“I discovered the strength within myself to redefine my identity as well as the power of knowledge when I ventured into the world of learning. My college experience turned into a haven where I was safe from the judgment of the past. I used to feel judged if I publicly boasted about my source of income, but that is no longer the case. I can boast with pride about the tailoring I do. I am a living example of how things can change.”
Beyond being denied the opportunity to pursue their right to education, sex workers deal with a multitude of other difficulties. They face an array of challenges that impact their overall well-being, safety, and quality of life in the complex threads of their lives. Many of them operate in legal gray areas, that puts them at risk of legal consequences. Their safety makes it challenging for them to seek justice or protection when they are exploited or abused. Working in the sexual sex industry increases one’s susceptibility to several illnesses, including HIV/AIDS and STIs. The workers’ covert activities and limited access to healthcare services make these health disparities worse.
Physical and sexual violence against sex workers is a common occurrence. Because their work is covert, they are frequently vulnerable to being taken advantage of by clients, police enforcement, or other parties, which feeds abuse cycles and power disparities.
Non-Governmental Organizations have over time emerged as champions of justice in the maze of societal complexities where sex workers frequently find themselves marginalized and silenced. They diligently negotiate the difficulties to protect the rights of people whose voices might have drowned in the darkness. Kelvin Sang is the founder of the Man Can Foundation.
“Since sex workers are members of our communities, it is necessary to include them in plans for the development of society. In this situation, we should ask the government and non-governmental organizations for assistance in granting sex workers access to important resources and education, such as post-secondary education. Talents and skills have the power to alter the type of life and lifestyle that sex workers lead to making a living,” reiterated Sang.
Eldoret town has over 10,000 commercial sex workers, both male and female with only 2800 registered members of Eldoret Sex Workers Alliance, ESWA.
The church, as a societal extension, has for the longest time been part of creating and maintaining the stigma associated with sex workers. The religious doctrines that have placed a strong emphasis on chastity and purity tend to frame sex work as sinful with sermons and teachings perpetuating social norms that dehumanize sex workers.
In the context of sex work, the phrase “It takes two to tango” is significant as it conveys the intricate relationships that take place within this industry. This statement recognizes the mutually beneficial engagement between sex workers and their clients in the intricate transaction and shared experience that takes place in the domains of intimacy and business. It is a reflection of the shared responsibility between the service providers and their customers.
If society only acknowledged the unique challenges that sex workers face when attempting to further their education, collaborated to create all-encompassing regulations and support initiatives, and addressed the unfavorable perceptions associated with this profession, a haven where those involved in prostitution feel free to pursue their academic objectives without fear of discrimination or bias would be created.

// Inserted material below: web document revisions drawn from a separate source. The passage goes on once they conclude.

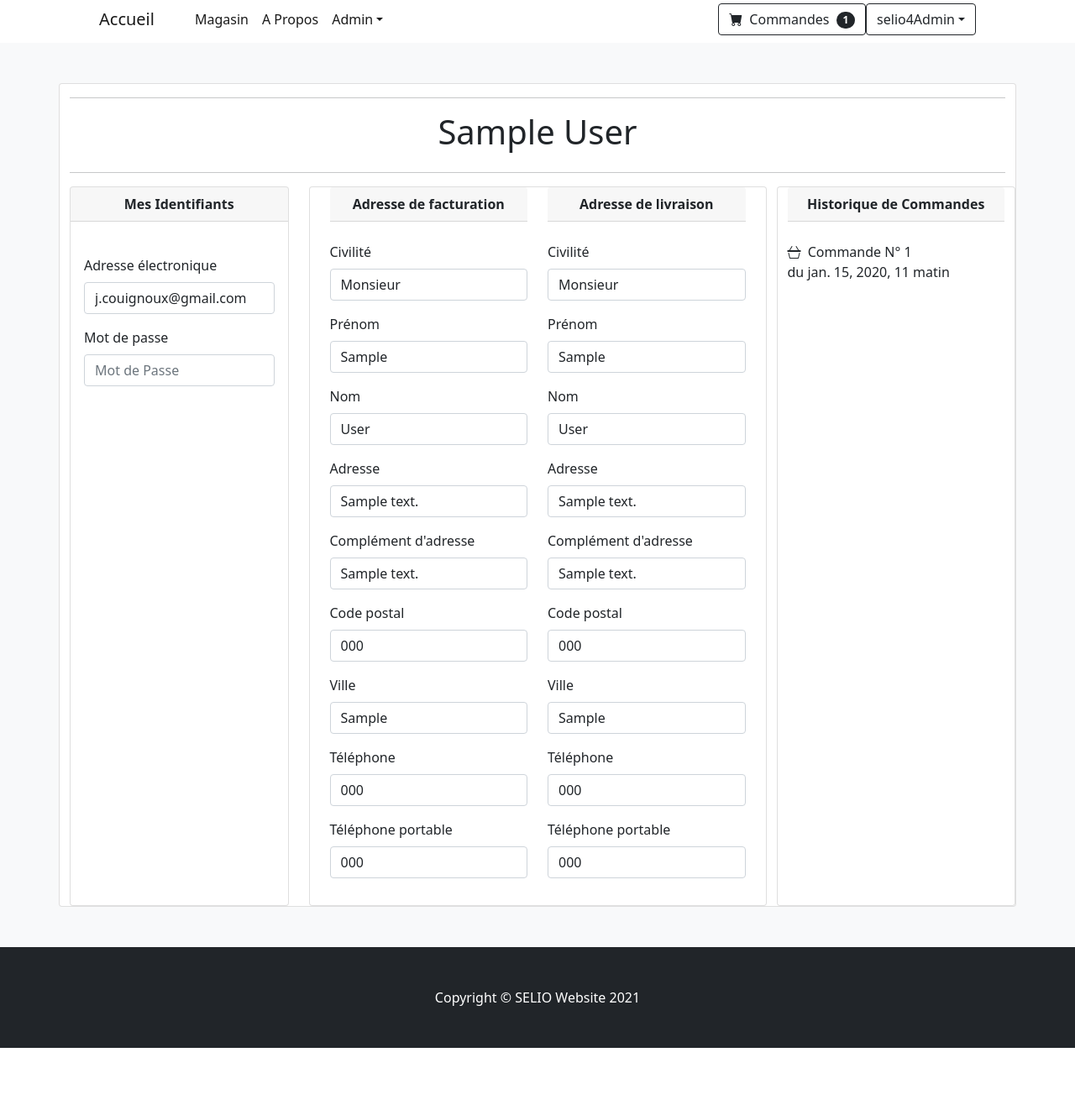
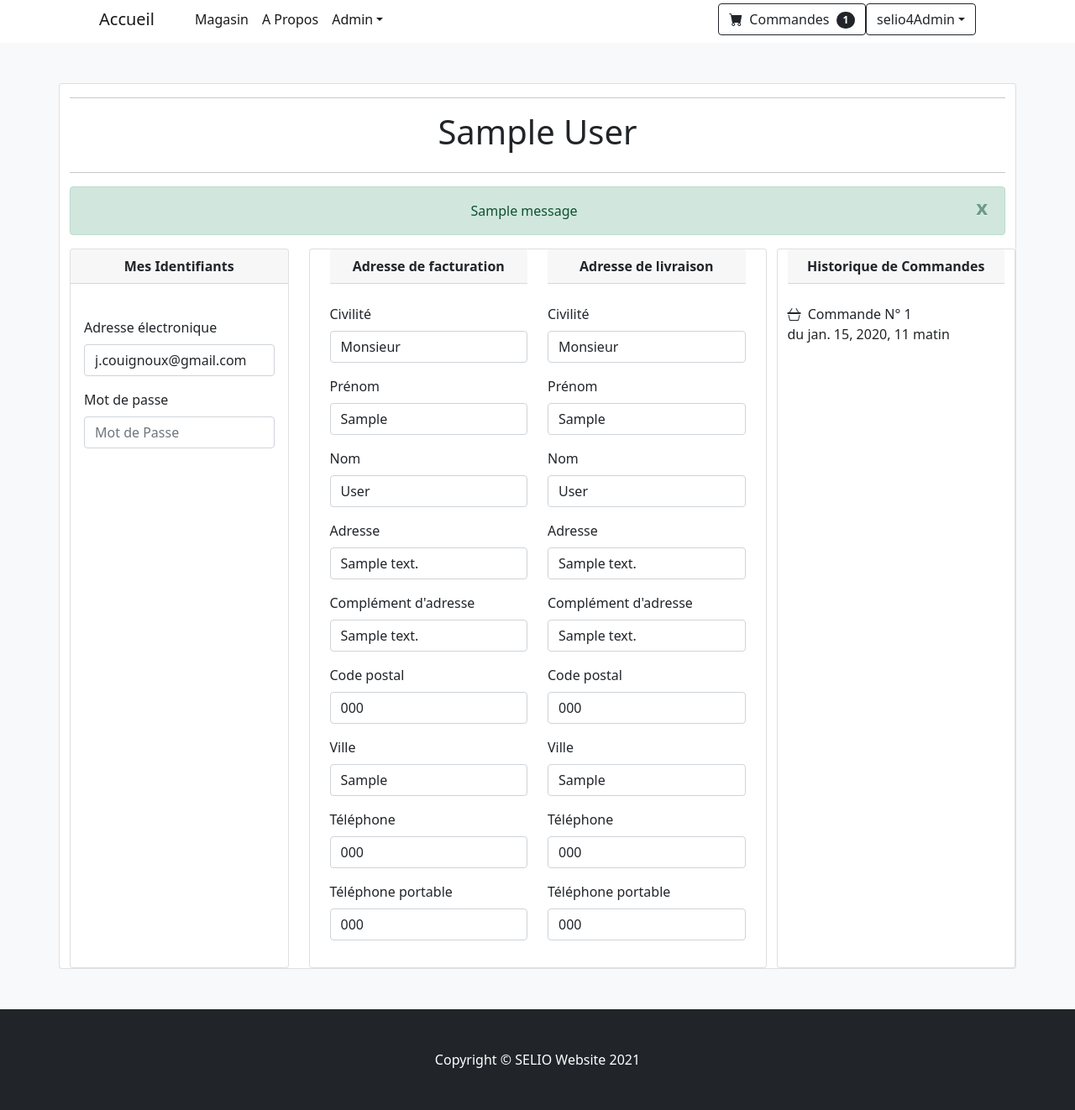
Before and after one commit to jcouignoux/selio_project, a Django app: page /store/profil/1 in a window 1280 px wide. Shown: the part 302-1624 px from the top of the page at 84% size. Before the commit the page ends 1550 px from the top, so only its background shows below. Run offline with Django 3.2, Linux system fonts and the light colour scheme; a user stored in the database is signed in; data comes from the database, SQL or seed files in the repository; tables that the repository leaves empty hold one stand-in row (values such as "Sample post"); one stand-in notice (Sample message) is shown; some libraries are stand-ins or nearby versions.

Commit message:
add alert messages

```diff
--- a/selio_project/settings.py
+++ b/selio_project/settings.py
@@ -37,7 +37,10 @@ else:
 BOOTSTRAP4 = {
     'include_jquery': True,
 }
-
+from django.contrib.messages import constants as messages
+MESSAGE_TAGS = {
+    messages.ERROR: 'danger'
+}
 # Application definition
 
 INSTALLED_APPS = [
--- a/store/forms.py
+++ b/store/forms.py
@@ -159,7 +159,7 @@ class EmailWidget(Widget):
             '  <div class="input-group-prepend">'
             '    <span class="input-group-text" id="basic-addon1">@</span>'
             '  </div>'
-            '  <input type="email" name="email" class="form-control" placeholder="Votre email" aria-label="Username" aria-describedby="basic-addon1">'
+            '  <input type="email" name="email" class="form-control" placeholder="Votre email" aria-label="Username" aria-describedby="basic-addon1"  required=True>'
             '</div>'
         ) % {'field': field, 'data': self.data})
 
@@ -180,7 +180,7 @@ class TextareaWidget(Widget):
             '  <div class="input-group-prepend">'
             '    <span class="input-group-text">Message</span>'
             '  </div>'
-            '  <textarea name="message" rows="5" cols="20" class="form-control" placeholder="Votre message" aria-label="Message"></textarea>'
+            '  <textarea name="message" rows="5" cols="20" class="form-control" placeholder="Votre message" aria-label="Message" required=True></textarea>'
             '</div>'
         ) % {'field': field, 'data': self.data})
 
@@ -188,7 +188,7 @@ class TextareaWidget(Widget):
 class MessageForm(Form):
     email = forms.EmailField(
         required = True,
-        # widget = EmailInput(attrs={"required": True, "placeholder": "Votre email"})
+        # widget = EmailInput(attrs={"required": True, "placeholder": "Votre email"}),
         widget = EmailWidget(base_widget=EmailInput, data='$'),
         label="Entrez votre adresse email :",
     )
@@ -205,7 +205,7 @@ class MessageForm(Form):
         label="Indiquez le sujet du message :",
     )
     message = forms.CharField (
-        # widget = Textarea(attrs={"rows":5, "cols":20, "required": True, "placeholder": "Votre message"})
+        # widget = Textarea(attrs={"rows":5, "cols":20, "required": True, "placeholder": "Votre message"}),
         required = True,
         widget = TextareaWidget(base_widget=Textarea, data='$'),
         label="",
--- a/store/templates/store/basket.html
+++ b/store/templates/store/basket.html
@@ -66,10 +66,10 @@
                     <button type="submit" value="commander" name="order" class="btn btn-light btn-outline-secondary mt-auto text-body"
                         onclick="return confirm('Merci de confirmer');">Commander</button>
                     {% if errors %}
-                        {% include "store/item_popup.html" with errors=adr_errors %}
+                        {% include "store/item_toast.html" with errors=adr_errors %}
                     {% endif %}
                     {% if messages %}
-                        {% include "store/item_popup.html" with messages=messages %}
+                        {% include "store/item_toast.html" with messages=messages %}
                     {% endif %}
                 </form>
             </div>
--- a/store/templates/store/contact_detail.html
+++ b/store/templates/store/contact_detail.html
@@ -19,12 +19,6 @@
                 <div class="card-footer bg-transparent">
                     <button type="submit" value="address" name="update" class="btn btn-light btn-outline-secondary mt-auto text-body">Modifier</button>
                 </div>
-                {% if adr_errors %}
-                    {% include "store/item_popup.html" with errors=adr_errors %}
-                {% endif %}
-                {% if adr_messages %}
-                    {% include "store/item_popup.html" with messages=adr_messages %}
-                {% endif %}
             {% endif %}
         </form>
     </div>
--- /dev/null
+++ b/store/templates/store/item_alert.html
@@ -0,0 +1,4 @@
+<div class="text-center alert alert-{{ message.tags }} alert-dismissible fade show" role="alert">
+  {{ message|safe }}
+  <button type="button" class="close" data-dismiss="alert" aria-label="Close"><span aria-hidden="true">x</span></button>
+</div>
--- a/store/templates/store/item_modal.html
+++ b/store/templates/store/item_modal.html
@@ -6,16 +6,17 @@
     $(".modal-body", $popup).load(popup_url, function () {
       $popup.modal("show");
       $('.closemodal').click(function() {
-        $('.modalwindow').modal('hide');
+        $popup.modal('hide');
       });
     });
   });
 </script>
 
-<div id="popup" class="modal fade modalwindow" role="dialog">
+<div id="popup" class="modal fade" role="dialog">
   <div class="modal-dialog modal-xl">
     <div class="modal-content">
-      <div class="modal-header"><h4 class="modal-title" data-dismiss="modal">{{ modal_title }}</h4>
+      <div class="modal-header">
+        <h4 class="modal-title" data-dismiss="modal">{{ modal_title }}</h4>
         <button type="button" class="btn btn-close btn-outline-secondary mt-auto closemodal" aria-hidden="true"></button>
       </div>
       <div class="modal-body"></div>
--- a/store/templates/store/list.html
+++ b/store/templates/store/list.html
@@ -3,6 +3,11 @@
 <hr class="detail-separator">
 <h1 class="intro-text text-center">Nos Ouvrages</h1>
 <hr class="detail-separator">
+{% if messages %}
+    {% for message in messages %}
+        {% include "store/item_alert.html" %}
+    {% endfor %}
+{% endif %}
     <section class="bg-light py-1"><br />
         <div class="row gx-4 gx-lg-5 row-cols-2 row-cols-md-3 row-cols-xl-4 justify-content-center">
             <div class="d-flex col">
--- a/store/templates/store/profil.html
+++ b/store/templates/store/profil.html
@@ -7,6 +7,11 @@
         <hr class="detail-separator">
         <h1 class="intro-text text-center">{{ contact.default_shipping_address.first_name }} {{ contact.default_shipping_address.last_name }}</h1>
         <hr class="detail-separator">
+        {% if messages %}
+            {% for message in messages %}
+                {% include "store/item_alert.html" %}
+            {% endfor %}
+        {% endif %}
         <div class="row">
             <div class="col-3">
                 {% include "store/user_detail.html" %}
--- a/store/templates/store/user_detail.html
+++ b/store/templates/store/user_detail.html
@@ -10,15 +10,9 @@
             {% if not user.is_staff %}
                 <input type="password" class="form-control" name="new_password" placeholder="Nouveau mot de passe" required></input><br />
                 <input type="password" class="form-control" name="control_password" placeholder="Validation nouveau mot de passe" required></input><br />
-                {% if pwd_errors %}
-                    {% include "store/item_popup.html" with errors=pwd_errors %}
-                {% endif %}
                 <div class="card-footer bg-transparent">
                     <button type="submit" value="password" name="update" class="btn btn-light btn-outline-secondary mt-auto text-body">Modifier</button><br />
                 </div>
-                {% if pwd_messages %}
-                    {% include "store/item_popup.html" with messages=pwd_messages %}
-                {% endif %}
             {% endif %}
         </form>
     </div>
--- a/store/urls.py
+++ b/store/urls.py
@@ -8,6 +8,7 @@ urlpatterns = [
     path('', views.index, name="index"),
     path('propos', views.propos, name="propos"),
     path('contact_us', views.contact_us, name="contact_us"),
+    path('contactus', views.ContactUsView.as_view(), name="contactus"),
     path('basket', views.basket, name="basket"),
     path('add_to_basket', views.add_to_basket, name="add_to_basket"),
     path('booking', views.booking, name="booking"),
@@ -21,6 +22,7 @@ urlpatterns = [
     path('histBase', views.histBase, name="histBase"),
     path('login', views.connexion, name="login"),
     path('logout', views.deconnexion, name="logout"),
+    path('detail/<ouvrage_id>', views.DetailView.as_view(), name="detail2"),
     path('test', views.test, name="test"),
     path('<select_type>/<select_id>', views.store, name="store"),
     path('<ouvrage_id>', views.detail, name="detail"),
--- a/store/views.py
+++ b/store/views.py
@@ -1,25 +1,22 @@
 from datetime import datetime
-from django import forms
 from django.conf import settings
-from django.http.response import FileResponse, HttpResponse, HttpResponseRedirect
+from django.http.response import HttpResponseRedirect
 from django.shortcuts import render, get_object_or_404, redirect
-from django.contrib.auth import authenticate, login, logout
+from django.contrib.auth import login, logout
 from django.contrib.auth.decorators import login_required
-from django.views.generic import UpdateView, ListView
-from django.urls import reverse
+from django.urls import reverse, reverse_lazy
 from django.core.paginator import Paginator, PageNotAnInteger, EmptyPage
 from django.db import transaction, IntegrityError
 from django.db.models import Q
 from django.contrib.auth.models import User
-from django.forms import formset_factory
+from django.views.generic import FormView
+from django.contrib.messages.views import SuccessMessageMixin
 
-
-from .models import Address, Ouvrage, Author, Publisher, Categorie, Contact, Booking, BookingDetail, History
-from .forms import BookingForm, ConnexionForm, UserForm, VenteForm, ArrivageForm, ParagraphErrorList, DateRangeForm, DictForm, AddressForm, MessageForm, ContactForm
+from .models import Ouvrage, Author, Publisher, Categorie, Contact, Booking, BookingDetail, History
+from .forms import BookingForm, UserForm, VenteForm, ArrivageForm, ParagraphErrorList, DateRangeForm, AddressForm, MessageForm, ContactForm
 from .store import add_to_history, send_email
 from .contacts import create_contact, update_contact
 from .xlsx import xlsx, exportXLSX
-from .basket import update_basket
 
 
 # Create your views here.
@@ -93,6 +90,35 @@ def store(request, select_type, select_id):
 
     return render(request, 'store/store.html', context)
 
+class AjaxTemplateMixin(object):
+
+    def dispatch(self, request, *args, **kwargs):
+        if not hasattr(self, 'ajax_template_name'):
+            split = self.template_name.split('.html')
+            split[-1] = '_inner'
+            split.append('.html')
+            self.ajax_template_name = ''.join(split)
+        if request.is_ajax():
+            self.template_name = self.ajax_template_name
+        return super(AjaxTemplateMixin, self).dispatch(request, *args, **kwargs)
+
+class DetailView(SuccessMessageMixin, AjaxTemplateMixin, FormView):
+    template_name = 'store/detail.html'
+    form_class = VenteForm, ArrivageForm
+    success_url = reverse_lazy('store')
+    success_message = "Way to go!"
+
+    def get(self, request, ouvrage_id):
+        ouvrage = get_object_or_404(Ouvrage, pk=ouvrage_id)
+        context = {
+            'ouvrage': ouvrage,
+        }
+        VForm = VenteForm()
+        AForm = ArrivageForm()
+
+        return render(request, 'store/detail.html', context)
+
+
 def detail(request, ouvrage_id):
     ouvrage = get_object_or_404(Ouvrage, pk=ouvrage_id)
     context = {
@@ -142,6 +168,7 @@ def detail(request, ouvrage_id):
                     }
                     # return render(request, 'store/store.html', context)
                     return HttpResponseRedirect(request.META.get('HTTP_REFERER','/'))
+
             except IntegrityError:
                 VForm.errors['internal'] = "Une erreur interne est apparue. Merci de recommencer votre requête."
 
@@ -180,6 +207,8 @@ def add_to_basket(request):
             basket[ouvrage_id] = quantity
 
         request.session['basket'] = basket
+        success_message = "L'ouvrage a été ajouté à votre panier."
+        messages.success(request, success_message)
 
         return redirect(reverse('store:store', kwargs={'select_type':'All', 'select_id':'All'}))
 
@@ -429,47 +458,43 @@ def profil(request, contact_id):
         CForm_dia = AddressForm(request.POST, error_class=ParagraphErrorList,instance=contact.default_invoicing_address, prefix="CForm_dia")
         if request.POST.get('update') == 'password':
             if UForm.is_valid() and UForm.has_changed():
-                context['pwd_messages'] = []
-                context['pwd_errors'] = []
                 password = request.POST.get('new_password')
                 control_password = request.POST.get('control_password')
                 if control_password == password:
                     # response = user.set_password(password)
-                    response = True
-                    if response:
-                        context['pwd_messages'].append("Votre mot de passe a été modifié.")
+                    success_message = "Votre mode passe a été modifié."
+                    messages.success(request, success_message)
                 else:
-                    context['pwd_errors'].append("Vos mots de passe ne correspondent pas.")
+                    error_message = "Une erreur s'est produite."
+                    messages.error(request, error_message)
             CForm_dsa = AddressForm(instance=contact.default_shipping_address, prefix="CForm_dsa")
             CForm_dia = AddressForm(instance=contact.default_invoicing_address, prefix="CForm_dia")
         else:
             UForm = UserForm(instance=user)
 
         if request.POST.get('update') == 'address':
-            context['adr_messages'] = []
-            context['adr_errors'] = []
-            if CForm_dsa.is_valid():
+            if CForm_dsa.is_valid() and CForm_dsa.has_changed():
                 CForm_dsa.save()
+                success_message = "Votre adresse de facturation a été modifiée."
+                messages.success(request, success_message)
                 contact.default_shipping_address.refresh_from_db()
-                response = True
-                if response:
-                    context['adr_messages'].append("Votre adresse a été modifiée.")
-                else:
-                    context['adr_errors'].append("erreur.")
-            if CForm_dia.is_valid():
+            # else:
+            #     error_message = "Une erreur s'est produite."
+            #     messages.error(request, error_message)
+            if CForm_dia.is_valid() and CForm_dia.has_changed():
                 CForm_dia.save()
+                success_message = "Votre adresse de livraison a été modifiée."
+                messages.success(request, success_message)
                 contact.default_invoicing_address.refresh_from_db()
-                response = True
-                if response:
-                    context['adr_messages'].append("Votre adresse a été modifiée.")
-                else:
-                    context['adr_errors'].append("erreur.")
+            # else:
+            #     error_message = "Une erreur s'est produite."
+            #     messages.error(request, error_message)
 
             CForm_dsa = AddressForm(instance=contact.default_shipping_address, prefix="CForm_dsa")
             CForm_dia = AddressForm(instance=contact.default_invoicing_address, prefix="CForm_dia")
             UForm = UserForm(instance=user)
 
-        # return redirect(request.META.get('HTTP_REFERER'), context)
+        # return redirect(request.META.get('HTTP_REFERER'))
     else:
         CForm_dsa = AddressForm(instance=contact.default_shipping_address, prefix="CForm_dsa")
         CForm_dia = AddressForm(instance=contact.default_invoicing_address, prefix="CForm_dia")
@@ -539,8 +564,10 @@ def histBase(request):
 
 def contact_us(request):
 
+    MForm = MessageForm(request.POST or None)
+    error = False
+
     if request.method == "POST":
-        MForm = MessageForm(request.POST)
         if MForm.is_valid():
             email_contact = MForm.cleaned_data['email']
             message = MForm.cleaned_data['message']
@@ -551,18 +578,44 @@ def contact_us(request):
             content['html'] = 'email_message.html'
             content['email_contact'] = email_contact
             response = send_email('selio4pro@gmail.com', content)
-
-            return redirect(reverse('store:propos'))
         else:
-            return redirect(reverse('store:propos'))
-    else:
-        MForm = MessageForm()
+            return render(request, 'store/propos.html')
 
     context = {
         'MForm': MForm,
+        'error': error,
     }
 
     return render(request, 'store/message.html', context)
+
+from django.contrib import messages
+
+class ContactUsView(SuccessMessageMixin, FormView):
+    template_name = 'store/message.html'
+    form_class = MessageForm
+    success_url = reverse_lazy('store:propos')
+    # success_message = "Votre message a bien été envoyé."
+
+
+    def post(self, *args, **kwargs):
+        if self.request.is_ajax and self.request.method == "POST":
+            form = self.form_class(self.request.POST)
+            if form.is_valid():
+                email_contact = form.cleaned_data['email']
+                message = form.cleaned_data['message']
+                subject = form.cleaned_data['subject']
+                content = {}
+                content['subject'] = subject
+                content['message'] = message
+                content['html'] = 'email_message.html'
+                content['email_contact'] = email_contact
+                email_status = send_email('selio4pro@gmail.com', content)
+                #success_message = self.get_success_message(form.cleaned_data)
+                success_message = "Votre message a bien été envoyé."
+                if success_message:
+                    messages.success(self.request, success_message)
+
+                return super().form_valid(form)
 
 
 def connexion(request):
```
Also changed, not shown: store/templates/store/message.html (+7 -9 lines), store/templates/store/propos.html (+7 -2 lines), store/templates/store/item_toast.html (renamed from store/templates/store/item_popup.html).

Our objective is to work toward a time when no one is subjected to prejudice or neglect because of their occupation. We must see education as a powerful instrument that may demolish societal prejudices. Let’s close the gap and guarantee that sex workers have access to education so they may benefit from its transforming power as well